Records to use: Begin

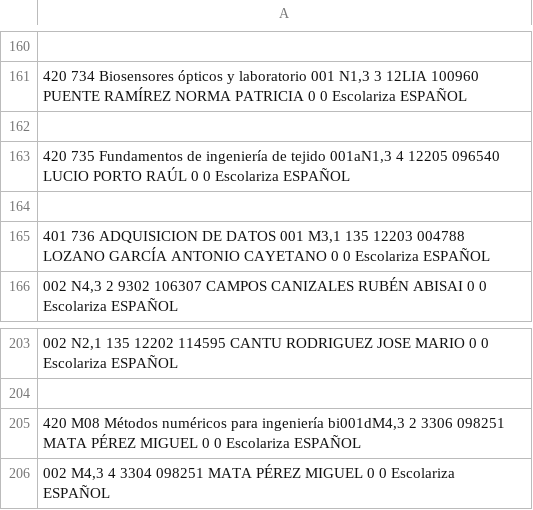
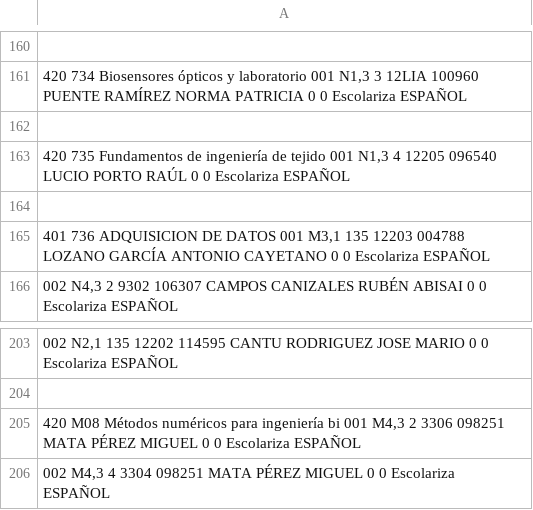
Before and after one commit to CornelioEmbedded/GUI_Horarios, a CSV file: src/generated/csv_ordinarios.csv, drawn as a sheet; only a part is shown, gaps mark what is left out.

```diff
--- a/src/generated/csv_ordinarios.csv
+++ b/src/generated/csv_ordinarios.csv
@@ -162,3 +162,3 @@
 ""
-"420  735 Fundamentos de ingeniería de tejido 001aN1,3 4    12205 096540 LUCIO PORTO RAÚL                         0     0    Escolariza                    ESPAÑOL"
+"420  735 Fundamentos de ingeniería de tejido 001 N1,3 4    12205 096540 LUCIO PORTO RAÚL                         0     0    Escolariza                    ESPAÑOL"
 ""
@@ -204,3 +204,3 @@
 
-"420  M08 Métodos numéricos para ingeniería bi001dM4,3 2    3306  098251 MATA PÉREZ MIGUEL                        0     0    Escolariza                    ESPAÑOL"
+"420  M08 Métodos numéricos para ingeniería bi 001 M4,3 2    3306  098251 MATA PÉREZ MIGUEL                        0     0    Escolariza                    ESPAÑOL"
 "                                             002 M4,3 4    3304  098251 MATA PÉREZ MIGUEL                        0     0    Escolariza                    ESPAÑOL"
```
Also changed, not shown: 3 other files.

Records to use: End

The task:
Extract each line holding the word "Fundamentos" from the records.

Result of the task:
-"420  735 Fundamentos de ingeniería de tejido 001aN1,3 4    12205 096540 LUCIO PORTO RAÚL                         0     0    Escolariza                    ESPAÑOL"
+"420  735 Fundamentos de ingeniería de tejido 001 N1,3 4    12205 096540 LUCIO PORTO RAÚL                         0     0    Escolariza                    ESPAÑOL"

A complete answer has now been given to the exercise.